Britney and Radiohead were big deals in those pre-online download days and still are, and their impact on the music that has come in their wake is remarkable. To revisit the apotheosis of Radiohead's creative output, a run that began with The Bends (1995) and then continued into OK Computer (1997) and Kid A (2000), is to hear the shape of things to come. The Bends remains a ravishing marvel, a sonogram of mainstream rock music over the next 15 years (does Coldplay's Chris Martin blush if you put it on?); Ok Computer made art-pop cool again and gave professional validation to a generation of music critics; Kid A was the most stunning (and stunningly successful) foray into avant-gardism that a rock band had attempted in years.
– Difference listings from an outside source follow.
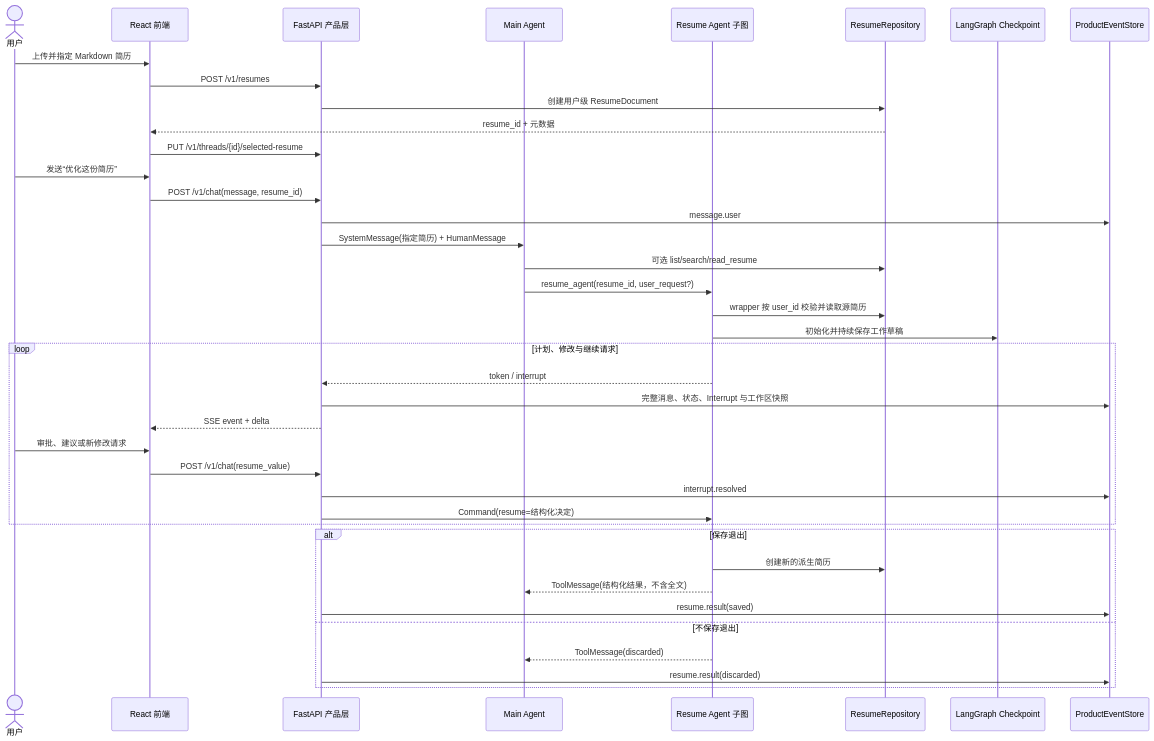
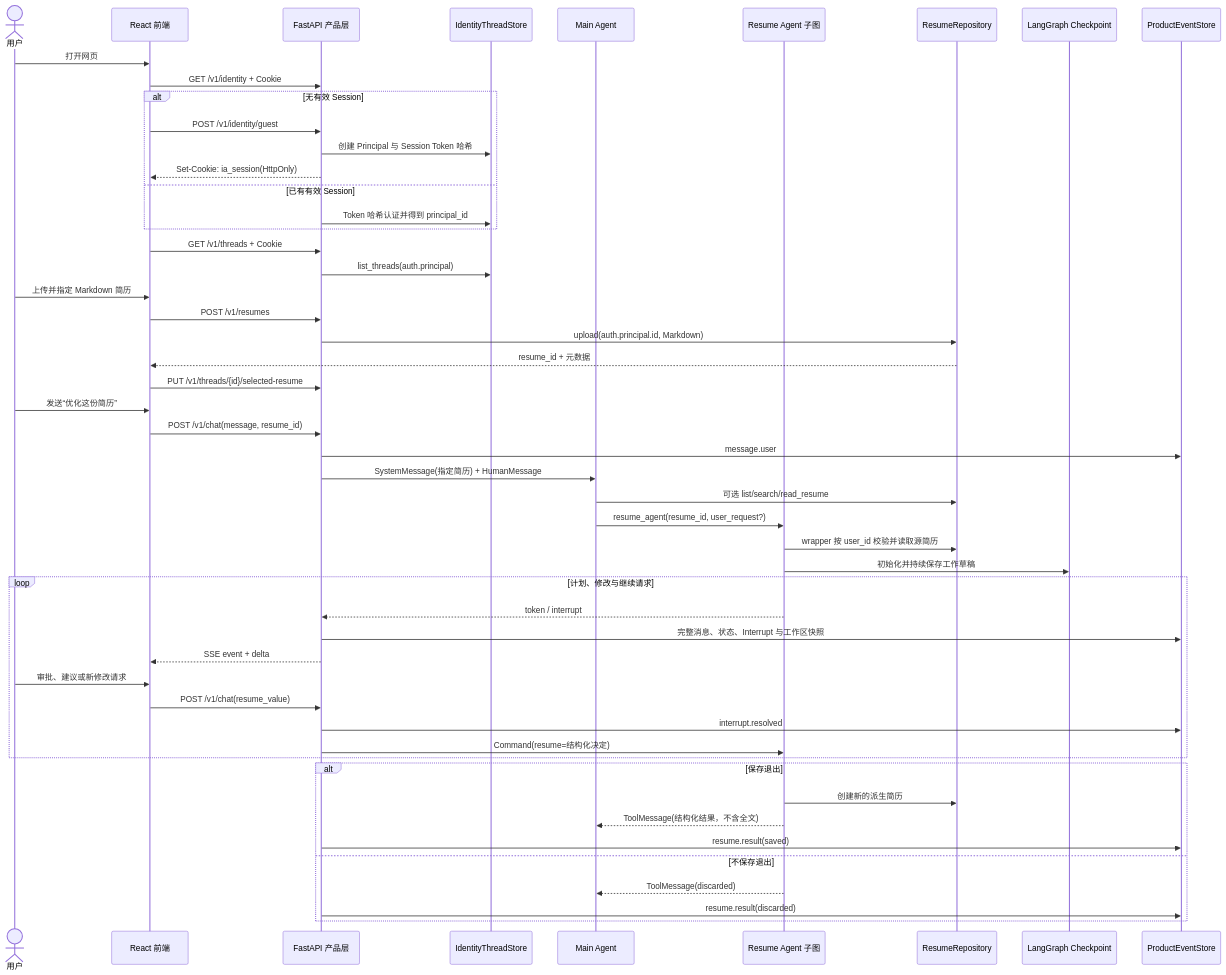
The first of 2 diagrams in docs/简历修改功能前后端数据流报告.md (ShikiNatsume520/InterviewAssistant), drawn with Mermaid before and after one commit. The commit also changed other lines of this file and 35 other files, not shown here.

````diff
--- a/docs/简历修改功能前后端数据流报告.md
+++ b/docs/简历修改功能前后端数据流报告.md
@@ -53,45 +153,57 @@
 ```mermaid
 sequenceDiagram
     actor U as 用户
     participant F as React 前端
     participant API as FastAPI 产品层
+    participant ID as IdentityThreadStore
     participant M as Main Agent
     participant R as Resume Agent 子图
     participant DB as ResumeRepository
     participant CP as LangGraph Checkpoint
     participant EV as ProductEventStore
 
+    U->>F: 打开网页
+    F->>API: GET /v1/identity + Cookie
+    alt 无有效 Session
+        F->>API: POST /v1/identity/guest
+        API->>ID: 创建 Principal 与 Session Token 哈希
+        API-->>F: Set-Cookie: ia_session(HttpOnly)
+    else 已有有效 Session
+        API->>ID: Token 哈希认证并得到 principal_id
+    end
+    F->>API: GET /v1/threads + Cookie
+    API->>ID: list_threads(auth.principal)
     U->>F: 上传并指定 Markdown 简历
     F->>API: POST /v1/resumes
-    API->>DB: 创建用户级 ResumeDocument
+    API->>DB: upload(auth.principal.id, Markdown)
     DB-->>F: resume_id + 元数据
     F->>API: PUT /v1/threads/{id}/selected-resume
 
     U->>F: 发送“优化这份简历”
     F->>API: POST /v1/chat(message, resume_id)
     API->>EV: message.user
     API->>M: SystemMessage(指定简历) + HumanMessage
     M->>DB: 可选 list/search/read_resume
     M->>R: resume_agent(resume_id, user_request?)
     R->>DB: wrapper 按 user_id 校验并读取源简历
     R->>CP: 初始化并持续保存工作草稿
 
     loop 计划、修改与继续请求
         R-->>API: token / interrupt
         API->>EV: 完整消息、状态、Interrupt 与工作区快照
         API-->>F: SSE event + delta
         U->>F: 审批、建议或新修改请求
         F->>API: POST /v1/chat(resume_value)
         API->>EV: interrupt.resolved
         API->>R: Command(resume=结构化决定)
     end
 
     alt 保存退出
         R->>DB: 创建新的派生简历
         R-->>M: ToolMessage(结构化结果，不含全文)
         API->>EV: resume.result(saved)
     else 不保存退出
         R-->>M: ToolMessage(discarded)
         API->>EV: resume.result(discarded)
     end
 ```
````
With these records Radiohead became the gold standard of how people talked about serious pop music. To call them "critical darlings" is clichéd and inadequate; they set the terms of the discourse.

Spears set the terms of a different kind of discourse, belonging to a side of pop music that people who like Radiohead often either proudly ignore or openly detest. She was a commodity, a simulacrum devoid of a real. If Radiohead's lineage was The Beatles and Nirvana--Bands That Mattered--Britney's was the Bay City Rollers and New Kids On The Block--Bands That Didn't. When Spears broke through in 1998 with the pedophilic titillation of "... Baby One More Time," the packaging overwhelmed any consideration of the song's merit, which was the whole point. But Spears inspired a revolution in teen pop whose aftershocks are heard to this day, and the horror of Rebecca Black's "Friday" doesn't happen without the pleasures of "... Baby One More Time." The crucial difference between the two is that the latter was dumb music made by smart people, which can be compelling on its own merits.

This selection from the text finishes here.